The Millennium Problems (Basic Books, 2002).
Minesweeper, a computer game, illustrates the P vs. NP problem. To solve it you will have to find a method to answer questions about minesweeper when it's played on a large number of grids. For details go to the Clay Mathematics Institute.
Minesweeper Lecture from the Clay Mathematics Institute
The "millennium problems," have resisted solving for decades. The mind-numbing challenges are important and famous enough among experts that a $1 million reward has been offered for each correct answer. NPR's Scott Simon talks with Stanford University mathematician Keith Devlin about "seven of the greatest unsolved mathematical puzzles of our time."
Devlin's new book The Millennium Problems is what he calls a "tourist guide." He examines the history and nature of each problem, as well as the challenge it represents to the math world. According to Devlin, each "has been around a long time," is "well-known within mathematics" and has "resisted attempts at solution by the best mathematical minds in the world."
The most recent of the seven, the P vs. NP problem was developed in 1970. The Riemann hypothesis, which is concerned with the pattern behind prime numbers, remains unsolved despite first being raised in 1859. Devlin says the Riemann hypothesis is the one problem mathematicians would like to solve "above all."
And Devlin believes it may be solved before the others on the list of seven. He believes the methods developed to solve the Riemann hypothesis will be far more significant than the answer.

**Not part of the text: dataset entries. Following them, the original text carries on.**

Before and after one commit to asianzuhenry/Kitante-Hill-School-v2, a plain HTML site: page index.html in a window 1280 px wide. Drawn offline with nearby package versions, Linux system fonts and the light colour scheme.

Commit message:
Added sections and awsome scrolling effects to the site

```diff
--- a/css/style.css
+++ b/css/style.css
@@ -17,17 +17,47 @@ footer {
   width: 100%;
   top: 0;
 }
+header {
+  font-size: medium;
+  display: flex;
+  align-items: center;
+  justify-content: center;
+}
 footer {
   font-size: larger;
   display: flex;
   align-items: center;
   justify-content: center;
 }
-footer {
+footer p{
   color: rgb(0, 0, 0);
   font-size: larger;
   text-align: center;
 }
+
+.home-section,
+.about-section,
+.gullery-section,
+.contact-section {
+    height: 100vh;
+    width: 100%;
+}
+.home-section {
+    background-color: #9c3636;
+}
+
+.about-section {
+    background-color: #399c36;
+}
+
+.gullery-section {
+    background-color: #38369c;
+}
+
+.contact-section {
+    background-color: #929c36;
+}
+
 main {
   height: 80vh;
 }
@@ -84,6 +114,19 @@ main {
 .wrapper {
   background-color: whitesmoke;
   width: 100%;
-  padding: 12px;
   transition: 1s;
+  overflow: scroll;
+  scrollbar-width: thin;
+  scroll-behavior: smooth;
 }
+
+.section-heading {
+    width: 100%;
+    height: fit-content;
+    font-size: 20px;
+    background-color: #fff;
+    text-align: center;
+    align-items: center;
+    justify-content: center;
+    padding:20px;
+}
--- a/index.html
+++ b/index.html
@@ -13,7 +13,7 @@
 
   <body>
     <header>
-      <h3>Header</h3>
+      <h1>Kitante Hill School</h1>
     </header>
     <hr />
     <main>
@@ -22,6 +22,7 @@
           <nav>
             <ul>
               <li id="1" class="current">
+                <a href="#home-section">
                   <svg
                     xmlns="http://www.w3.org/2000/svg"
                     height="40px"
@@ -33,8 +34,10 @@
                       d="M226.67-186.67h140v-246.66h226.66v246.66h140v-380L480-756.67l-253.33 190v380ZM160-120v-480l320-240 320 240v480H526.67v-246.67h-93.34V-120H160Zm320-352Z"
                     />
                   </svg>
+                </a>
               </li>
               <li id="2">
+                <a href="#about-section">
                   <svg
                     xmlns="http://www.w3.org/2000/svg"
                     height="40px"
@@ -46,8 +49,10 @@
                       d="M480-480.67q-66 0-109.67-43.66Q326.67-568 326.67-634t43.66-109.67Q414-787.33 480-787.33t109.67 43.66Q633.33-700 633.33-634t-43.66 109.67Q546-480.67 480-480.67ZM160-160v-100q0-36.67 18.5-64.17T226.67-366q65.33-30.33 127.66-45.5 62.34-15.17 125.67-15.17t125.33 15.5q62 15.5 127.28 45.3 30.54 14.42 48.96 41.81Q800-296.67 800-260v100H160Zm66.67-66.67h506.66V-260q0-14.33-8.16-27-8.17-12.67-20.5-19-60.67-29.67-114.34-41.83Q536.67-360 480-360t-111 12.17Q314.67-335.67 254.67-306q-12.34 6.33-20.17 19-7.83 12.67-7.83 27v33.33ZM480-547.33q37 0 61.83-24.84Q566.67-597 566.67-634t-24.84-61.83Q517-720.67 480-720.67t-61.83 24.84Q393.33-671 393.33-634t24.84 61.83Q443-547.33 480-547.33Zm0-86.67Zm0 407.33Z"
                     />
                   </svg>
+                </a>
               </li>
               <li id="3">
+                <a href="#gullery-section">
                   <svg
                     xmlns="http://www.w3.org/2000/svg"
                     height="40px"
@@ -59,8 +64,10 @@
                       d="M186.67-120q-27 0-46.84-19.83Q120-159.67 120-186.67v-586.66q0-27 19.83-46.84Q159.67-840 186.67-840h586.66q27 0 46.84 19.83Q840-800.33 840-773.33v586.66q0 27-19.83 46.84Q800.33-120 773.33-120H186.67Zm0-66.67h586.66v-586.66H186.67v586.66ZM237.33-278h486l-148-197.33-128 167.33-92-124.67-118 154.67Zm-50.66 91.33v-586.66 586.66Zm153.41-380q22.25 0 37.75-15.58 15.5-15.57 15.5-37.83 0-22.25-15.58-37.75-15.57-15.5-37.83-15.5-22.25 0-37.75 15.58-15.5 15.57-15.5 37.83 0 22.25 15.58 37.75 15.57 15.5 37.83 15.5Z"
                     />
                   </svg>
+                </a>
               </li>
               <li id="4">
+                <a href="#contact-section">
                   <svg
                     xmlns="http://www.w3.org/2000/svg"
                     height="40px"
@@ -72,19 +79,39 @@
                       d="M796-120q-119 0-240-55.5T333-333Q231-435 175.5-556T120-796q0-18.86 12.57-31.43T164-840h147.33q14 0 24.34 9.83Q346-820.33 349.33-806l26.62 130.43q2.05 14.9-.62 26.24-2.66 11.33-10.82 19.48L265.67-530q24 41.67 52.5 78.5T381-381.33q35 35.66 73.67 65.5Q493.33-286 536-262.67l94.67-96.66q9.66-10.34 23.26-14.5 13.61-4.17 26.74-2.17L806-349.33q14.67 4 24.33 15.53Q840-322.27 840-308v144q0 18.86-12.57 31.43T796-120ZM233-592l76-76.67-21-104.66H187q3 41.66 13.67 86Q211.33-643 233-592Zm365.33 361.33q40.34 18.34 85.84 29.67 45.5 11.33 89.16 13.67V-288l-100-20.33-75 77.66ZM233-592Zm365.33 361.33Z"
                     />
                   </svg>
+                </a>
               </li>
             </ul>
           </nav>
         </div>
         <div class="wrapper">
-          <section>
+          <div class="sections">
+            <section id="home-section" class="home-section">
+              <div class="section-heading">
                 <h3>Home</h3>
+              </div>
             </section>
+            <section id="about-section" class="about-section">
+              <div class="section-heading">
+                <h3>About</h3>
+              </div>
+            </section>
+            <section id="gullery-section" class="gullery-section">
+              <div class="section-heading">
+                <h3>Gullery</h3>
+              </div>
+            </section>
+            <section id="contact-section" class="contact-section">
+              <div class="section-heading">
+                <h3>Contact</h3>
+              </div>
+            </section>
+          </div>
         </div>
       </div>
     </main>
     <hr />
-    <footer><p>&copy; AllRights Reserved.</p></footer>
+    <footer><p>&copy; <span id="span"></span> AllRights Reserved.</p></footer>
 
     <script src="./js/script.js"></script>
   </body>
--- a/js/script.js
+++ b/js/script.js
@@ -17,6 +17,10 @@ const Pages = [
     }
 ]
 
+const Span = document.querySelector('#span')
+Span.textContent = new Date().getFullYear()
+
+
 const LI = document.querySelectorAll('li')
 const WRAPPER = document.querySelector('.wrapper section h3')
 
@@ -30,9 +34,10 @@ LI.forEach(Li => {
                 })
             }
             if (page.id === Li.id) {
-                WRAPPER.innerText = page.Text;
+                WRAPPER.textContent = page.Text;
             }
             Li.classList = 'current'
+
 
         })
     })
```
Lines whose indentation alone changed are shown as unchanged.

Devlin says another of the problems carries "a slight chance that an amateur will solve it." Known as the P vs. NP problem, it has to do with the efficiency of computer systems. It can be illustrated with the ubiquitous computer game "Minesweeper."
The seven millennium problems were chosen by a group of internationally acclaimed mathematicians organized by the Clay Mathematics Institute of Cambridge, Mass. The institute is also offering the reward. But Devlin believes the prize money is secondary to other considerations for those in the running to solve one of the complicated mental tests. "Anyone who wants to solve one of these problems will do it for the glory," he says.
Besides, Devlin believes it might take up to ten years to solve such a problem. For an expert mathematician, that does not represent "a good return on the intellectual ability," he says.
Keith Devlin is the executive director of the Center for the Study of Language and Information at Stanford University. He serves in a slightly less-distinguished role as NPR's "Math Guy."